Various Louisiana shipyards employ tens of thousands of workers. In fact, some of those companies are among the top employers in the state. If you've worked in a shipyard, you might have been exposed to some form of asbestos. Actually, asbestos is a general term given to various naturally occurring mineral fibers. For decades, manufacturers used asbestos as a component in fire retardants, ceiling and wall insulation, roofing materials, pipes, and other things. The problem is that many people who have worked with such products have later developed cancer.
Whether you've already moved on to another type of job, have retired or are still currently employed at a shipyard, you might have heard stories about cancer survivors who determined their illnesses were asbestos-related. Mesothelioma is the medical name of one type of asbestos-related cancer that can affect different organs in the body.
Are there symptoms, and if so, what are they?
It can be very difficult to detect cancer in the human body. However, there are several types of symptoms that might alert you to a problem. Some of these symptoms are also often present in minor illnesses, which is why not everyone goes rushing to the doctor every time they feel sick. If one or more of the following appear to be lingering, it is typically a good idea to see a doctor:
- Chest pain
- Dry cough
- Difficulty breathing
- Unexplained weight loss
- Abdominal discomfort
- Lack of appetite
- Trouble swallowing
This list is not extensive but does name some of the most common symptoms associated with different types of Mesothelioma. Often, such symptoms do not present until the disease has progressed to a later stage. It can be very frightening to know you are not feeling well yet be unsure of what the problem is, especially if you've worked in a shipyard and have heard about others suffering illness.
If a doctor diagnoses you with cancer, you will likely face many challenges as you battle the disease. Treatments often cause adverse side effects, and your road to recovery may be long. There are many resources available for cancer patients and their families. Others who have trod the path before you have found solace and support by connecting with those listed below:
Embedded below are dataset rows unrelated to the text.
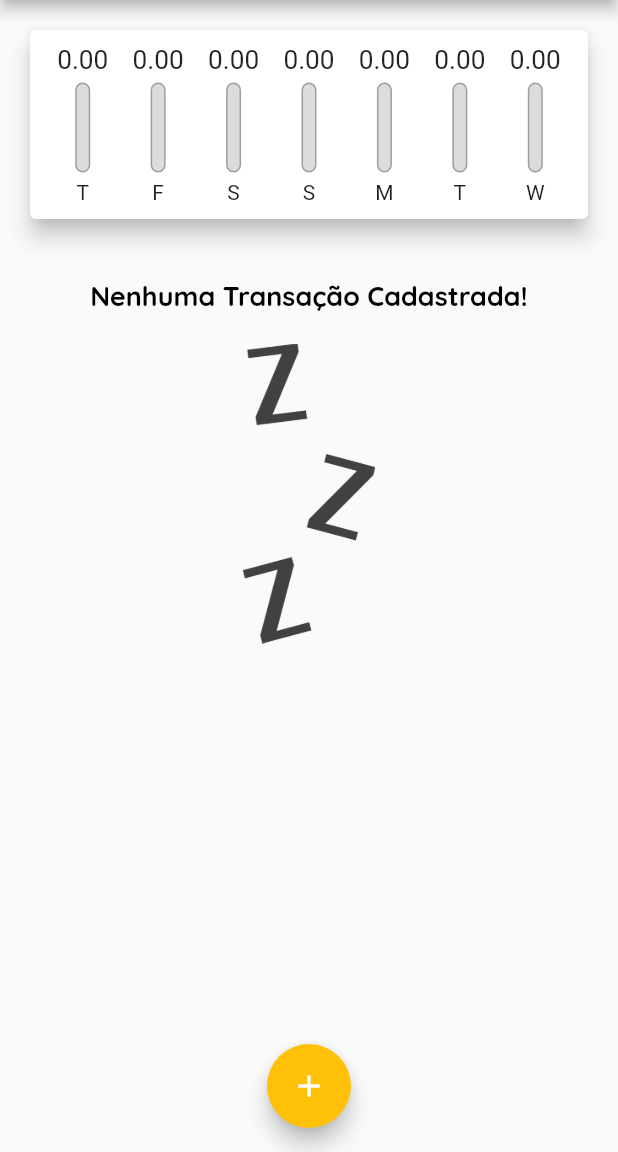
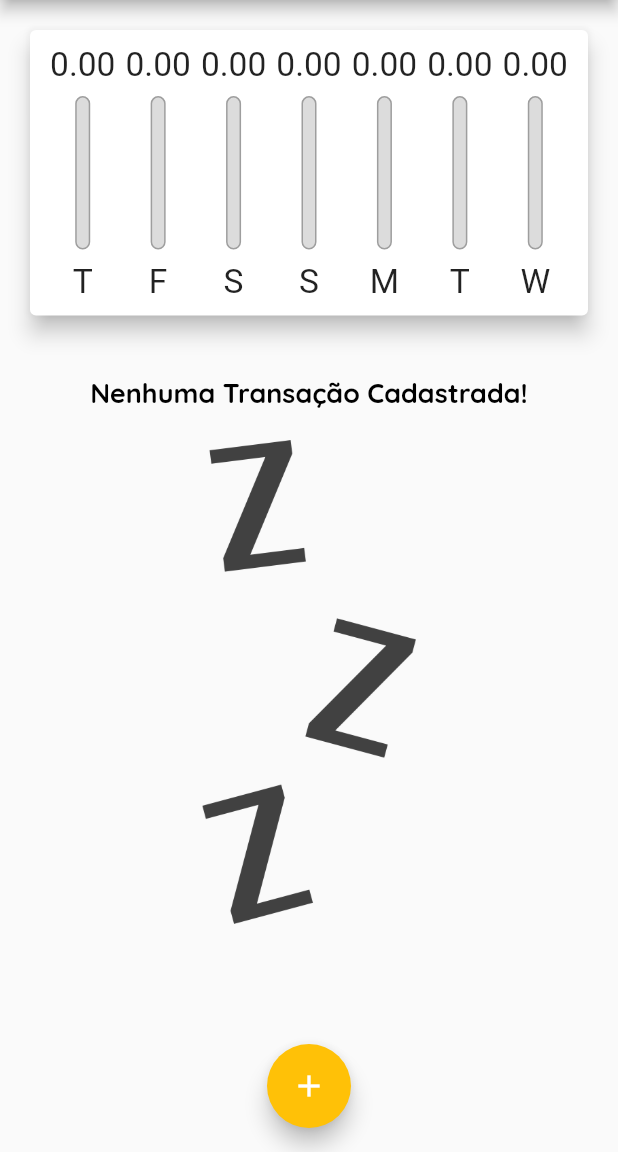
Before and after one commit to duda8399/Flutter-App-Despesas-Pessoais, a Flutter app: the screen it shows after launch, on a phone screen of 412 x 824 dp, the part 84-1236 px from its top. Run offline on Flutter 3.47's test engine with Material 2 defaults, Android fonts, the phone set to English and light mode, and no system bars.

Commit message:
realizando melhorias quanto a responsividade e adaptabilidade da aplicacao

```diff
--- a/lib/components/chart.dart
+++ b/lib/components/chart.dart
@@ -54,7 +54,9 @@ class Chart extends StatelessWidget {
               child: ChartBar(
                 label: tr['day'].toString(),
                 value: (tr['value'] as double),
-                percentage: _weekTotalValue == 0 ? 0 : (tr['value'] as double) / _weekTotalValue,
+                percentage: _weekTotalValue == 0
+                    ? 0
+                    : (tr['value'] as double) / _weekTotalValue,
               ),
             );
           }).toList(),
--- a/lib/components/chart_bar.dart
+++ b/lib/components/chart_bar.dart
@@ -13,17 +13,18 @@ class ChartBar extends StatelessWidget {
 
   @override
   Widget build(BuildContext context) {
+    return LayoutBuilder(builder: (ctx, constraints) {
       return Column(
         children: <Widget>[
           Container(
-          height: 20,
+            height: constraints.maxHeight * 0.15,
             child: FittedBox(
               child: Text('${value?.toStringAsFixed(2)}'),
             ),
           ),
-        const SizedBox(height: 5),
+          SizedBox(height: constraints.maxHeight * 0.05),
           Container(
-          height: 60,
+            height: constraints.maxHeight * 0.6,
             width: 10,
             child: Stack(
               alignment: Alignment.bottomCenter,
@@ -50,9 +51,15 @@ class ChartBar extends StatelessWidget {
               ],
             ),
           ),
-        const SizedBox(height: 5),
-        Text(label.toString()),
+          SizedBox(height: constraints.maxHeight * 0.05),
+          Container(
+            height: constraints.maxHeight * 0.15,
+            child: FittedBox(
+              child: Text(label.toString()),
+            ),
+          ),
         ],
       );
+    });
   }
 }
--- a/lib/components/transaction_form.dart
+++ b/lib/components/transaction_form.dart
@@ -45,10 +45,16 @@ class _TransactionFormState extends State<TransactionForm> {
 
   @override
   Widget build(BuildContext context) {
-    return Card(
+    return SingleChildScrollView(
+      child: Card(
         elevation: 5,
         child: Padding(
-        padding: const EdgeInsets.all(10),
+          padding: EdgeInsets.only(
+            top: 10,
+            right: 10,
+            left: 10,
+            bottom: 10 + MediaQuery.of(context).viewInsets.bottom,
+          ),
           child: Column(
             children: [
               TextField(
@@ -58,7 +64,8 @@ class _TransactionFormState extends State<TransactionForm> {
               ),
               TextField(
                 controller: _valueController,
-              keyboardType: const TextInputType.numberWithOptions(decimal: true),
+                keyboardType:
+                    const TextInputType.numberWithOptions(decimal: true),
                 onSubmitted: (_) => _submitForm(),
                 decoration: const InputDecoration(labelText: 'Valor (R\$)'),
               ),
@@ -102,6 +109,7 @@ class _TransactionFormState extends State<TransactionForm> {
             ],
           ),
         ),
+      ),
     );
   }
 }
--- a/lib/components/transaction_list.dart
+++ b/lib/components/transaction_list.dart
@@ -3,18 +3,17 @@ import 'package:flutter/material.dart';
 import 'package:intl/intl.dart';
 
 class TransactionList extends StatelessWidget {
-
   final List<Transaction> transactions;
-  final void Function (String) onRemove;
+  final void Function(String) onRemove;
 
   TransactionList(this.transactions, this.onRemove);
 
   @override
   Widget build(BuildContext context) {
-    return Container(
-      height: 550,
-      child: transactions.isEmpty
-          ? Column(
+    return transactions.isEmpty
+        ? LayoutBuilder(
+            builder: (ctx, constraints) {
+              return Column(
                 children: [
                   const SizedBox(height: 20),
                   Text(
@@ -23,13 +22,15 @@ class TransactionList extends StatelessWidget {
                   ),
                   const SizedBox(height: 20),
                   Container(
-                  height: 200,
+                    height: constraints.maxHeight * 0.6,
                     child: Image.asset(
                       'assets/images/waiting.png',
                       fit: BoxFit.cover,
                     ),
                   ),
                 ],
+              );
+            },
           )
         : ListView.builder(
             itemCount: transactions.length,
@@ -66,7 +67,6 @@ class TransactionList extends StatelessWidget {
                 ),
               );
             },
-            ),
           );
   }
 }
--- a/lib/main.dart
+++ b/lib/main.dart
@@ -6,11 +6,9 @@ import 'dart:math';
 import 'components/transaction_form.dart';
 import 'components/transaction_list.dart';
 
-main() => runApp(const ExpensesApp());
+main() => runApp(ExpensesApp());
 
 class ExpensesApp extends StatelessWidget {
-  const ExpensesApp({Key? key}) : super(key: key);
-
   @override
   Widget build(BuildContext context) {
     final ThemeData theme = ThemeData();
@@ -55,6 +53,7 @@ class MyHomePage extends StatefulWidget {
 
 class _MyHomePageState extends State<MyHomePage> {
   final List<Transaction> _transactions = [];
+  bool _showChart = false;
 
   List<Transaction> get _recentTransaction {
     return _transactions.where((tr) {
@@ -99,22 +98,47 @@ class _MyHomePageState extends State<MyHomePage> {
 
   @override
   Widget build(BuildContext context) {
-    return Scaffold(
-      appBar: AppBar(
+    bool isLandscape = MediaQuery.of(context).orientation == Orientation.landscape;
+
+    final appBar = AppBar(
       title: const Text('Despesas Pessoais'),
       actions: [
+        if(isLandscape)
+        IconButton(
+          icon: Icon(_showChart? Icons.list : Icons.pie_chart),
+          onPressed: () {
+            setState(() {
+              _showChart = !_showChart;
+            });
+          },
+        ),
         IconButton(
           icon: const Icon(Icons.add),
           onPressed: () => _opentransactionFormModal(context),
         ),
       ],
-      ),
+    );
+
+    final availableHeight = MediaQuery.of(context).size.height -
+        appBar.preferredSize.height -
+        MediaQuery.of(context).padding.top;
+
+    return Scaffold(
+      appBar: appBar,
       body: SingleChildScrollView(
         child: Column(
           crossAxisAlignment: CrossAxisAlignment.stretch,
           children: [
-            Chart(_recentTransaction),
-            TransactionList(_transactions, _removeTransaction),
+            if (_showChart || !isLandscape)
+              Container(
+                height: availableHeight * (isLandscape ? 0.7 : 0.3),
+                child: Chart(_recentTransaction),
+              ),
+            if (!_showChart || !isLandscape)
+              Container(
+                height: availableHeight * 0.70,
+                child: TransactionList(_transactions, _removeTransaction),
+              ),
           ],
         ),
       ),
```
Lines whose indentation alone changed are shown as unchanged.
- A priest, minister or other community faith leader in your Louisiana region
- A trusted friend who is also a cancer survivor
- A licensed counselor experienced in dealing with serious chronic health issues
- A licensed life coach who can help you define your goals and work toward them
- A holistic nutritionist and/or doctor who can help you explore alternative treatments
- A skilled personal injury attorney who can clarify legal issues should you decide to file a claim
It's impossible to presume a particular outcome when it comes to fighting cancer. Medical care and living assistance associated with the disease is very expensive. Depending on your condition (which might fluctuate), you might not be able to work. Compensation can often be obtained through successful litigation that seeks monetary judgment against any parties deemed liable for a particular situation.